START Given data

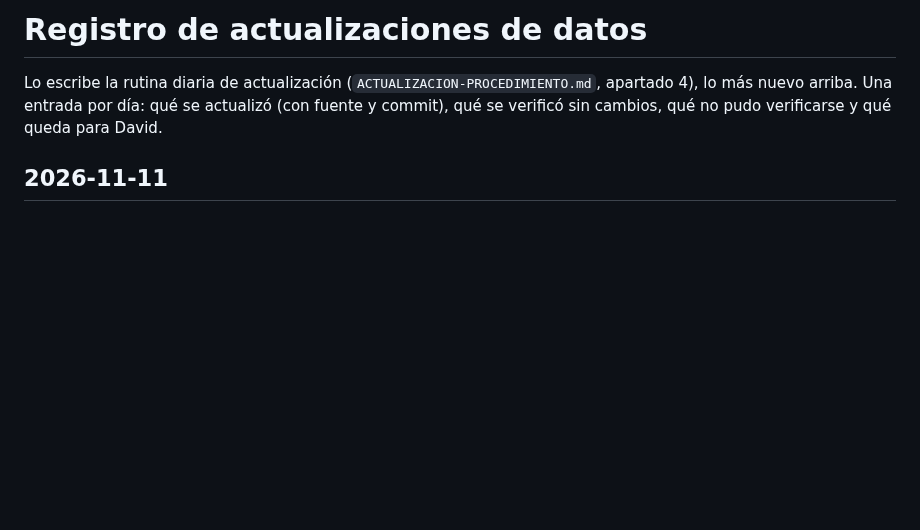
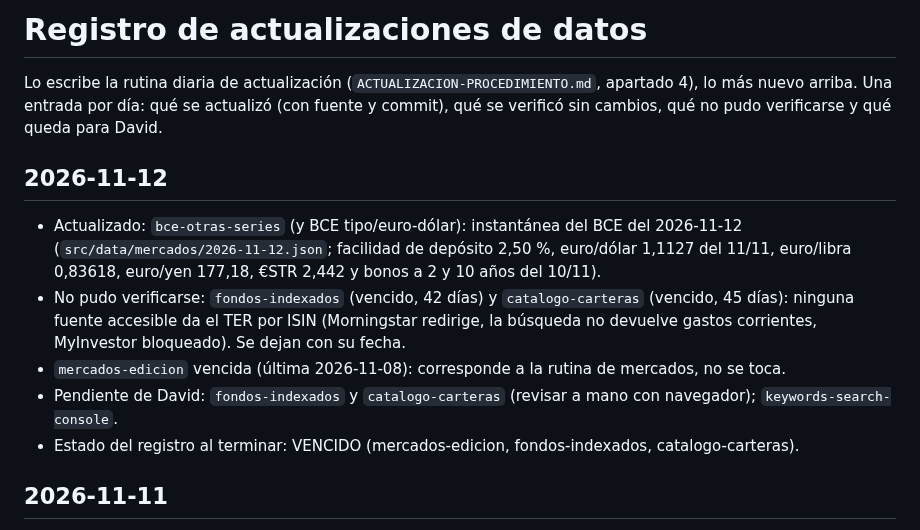
Before and after one commit to trolloxd/WealthUncut, a Markdown page: REGISTRO-ACTUALIZACIONES.md, the part around the change. Drawn GitHub-style; blank space fills up the shorter version.

Commit message:
Registro de actualizaciones: 2026-11-12
Co-Authored-By: Claude Sonnet 5.5 <noreply@anthropic.com>
Claude-Session: https://claude.ai/code/session_01FLVrXx4yzJCyRQJzQDRbwM

```diff
--- a/REGISTRO-ACTUALIZACIONES.md
+++ b/REGISTRO-ACTUALIZACIONES.md
@@ -2,6 +2,13 @@
 
 Lo escribe la rutina diaria de actualización (`ACTUALIZACION-PROCEDIMIENTO.md`, apartado 4), lo más nuevo arriba. Una entrada por día:
 qué se actualizó (con fuente y commit), qué se verificó sin cambios, qué no pudo verificarse y qué queda para David.
+
+## 2026-11-12
+- Actualizado: `bce-otras-series` (y BCE tipo/euro-dólar): instantánea del BCE del 2026-11-12 (`src/data/mercados/2026-11-12.json`; facilidad de depósito 2,50 %, euro/dólar 1,1127 del 11/11, euro/libra 0,83618, euro/yen 177,18, €STR 2,442 y bonos a 2 y 10 años del 10/11).
+- No pudo verificarse: `fondos-indexados` (vencido, 42 días) y `catalogo-carteras` (vencido, 45 días): ninguna fuente accesible da el TER por ISIN (Morningstar redirige, la búsqueda no devuelve gastos corrientes, MyInvestor bloqueado). Se dejan con su fecha.
+- `mercados-edicion` vencida (última 2026-11-08): corresponde a la rutina de mercados, no se toca.
+- Pendiente de David: `fondos-indexados` y `catalogo-carteras` (revisar a mano con navegador); `keywords-search-console`.
+- Estado del registro al terminar: VENCIDO (mercados-edicion, fondos-indexados, catalogo-carteras).
 
 ## 2026-11-11
 - Actualizado: `bce-tipo-deposito`, `bce-eurusd` y `bce-otras-series`: instantánea del BCE del 2026-11-11 (`src/data/mercados/2026-11-11.json`; facilidad de depósito 2,50 %, euro/dólar 1,1214 del 10/11, euro/libra 0,83545, euro/yen 177,38, €STR 2,442 y bonos a 2 y 10 años del 9/11). La edición de /mercados/ no la toca esta rutina.
```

END Given data

Aim of the task = Each record must be repeated verbatim, and no picture may appear in the copy.

Result =
Before and after one commit to trolloxd/WealthUncut, a Markdown page: REGISTRO-ACTUALIZACIONES.md, the part around the change. Drawn GitHub-style; blank space fills up the shorter version.

Commit message:
Registro de actualizaciones: 2026-11-12
Co-Authored-By: Claude Sonnet 5.5 <noreply@anthropic.com>
Claude-Session: https://claude.ai/code/session_01FLVrXx4yzJCyRQJzQDRbwM

```diff
--- a/REGISTRO-ACTUALIZACIONES.md
+++ b/REGISTRO-ACTUALIZACIONES.md
@@ -2,6 +2,13 @@
 
 Lo escribe la rutina diaria de actualización (`ACTUALIZACION-PROCEDIMIENTO.md`, apartado 4), lo más nuevo arriba. Una entrada por día:
 qué se actualizó (con fuente y commit), qué se verificó sin cambios, qué no pudo verificarse y qué queda para David.
+
+## 2026-11-12
+- Actualizado: `bce-otras-series` (y BCE tipo/euro-dólar): instantánea del BCE del 2026-11-12 (`src/data/mercados/2026-11-12.json`; facilidad de depósito 2,50 %, euro/dólar 1,1127 del 11/11, euro/libra 0,83618, euro/yen 177,18, €STR 2,442 y bonos a 2 y 10 años del 10/11).
+- No pudo verificarse: `fondos-indexados` (vencido, 42 días) y `catalogo-carteras` (vencido, 45 días): ninguna fuente accesible da el TER por ISIN (Morningstar redirige, la búsqueda no devuelve gastos corrientes, MyInvestor bloqueado). Se dejan con su fecha.
+- `mercados-edicion` vencida (última 2026-11-08): corresponde a la rutina de mercados, no se toca.
+- Pendiente de David: `fondos-indexados` y `catalogo-carteras` (revisar a mano con navegador); `keywords-search-console`.
+- Estado del registro al terminar: VENCIDO (mercados-edicion, fondos-indexados, catalogo-carteras).
 
 ## 2026-11-11
 - Actualizado: `bce-tipo-deposito`, `bce-eurusd` y `bce-otras-series`: instantánea del BCE del 2026-11-11 (`src/data/mercados/2026-11-11.json`; facilidad de depósito 2,50 %, euro/dólar 1,1214 del 10/11, euro/libra 0,83545, euro/yen 177,38, €STR 2,442 y bonos a 2 y 10 años del 9/11). La edición de /mercados/ no la toca esta rutina.
```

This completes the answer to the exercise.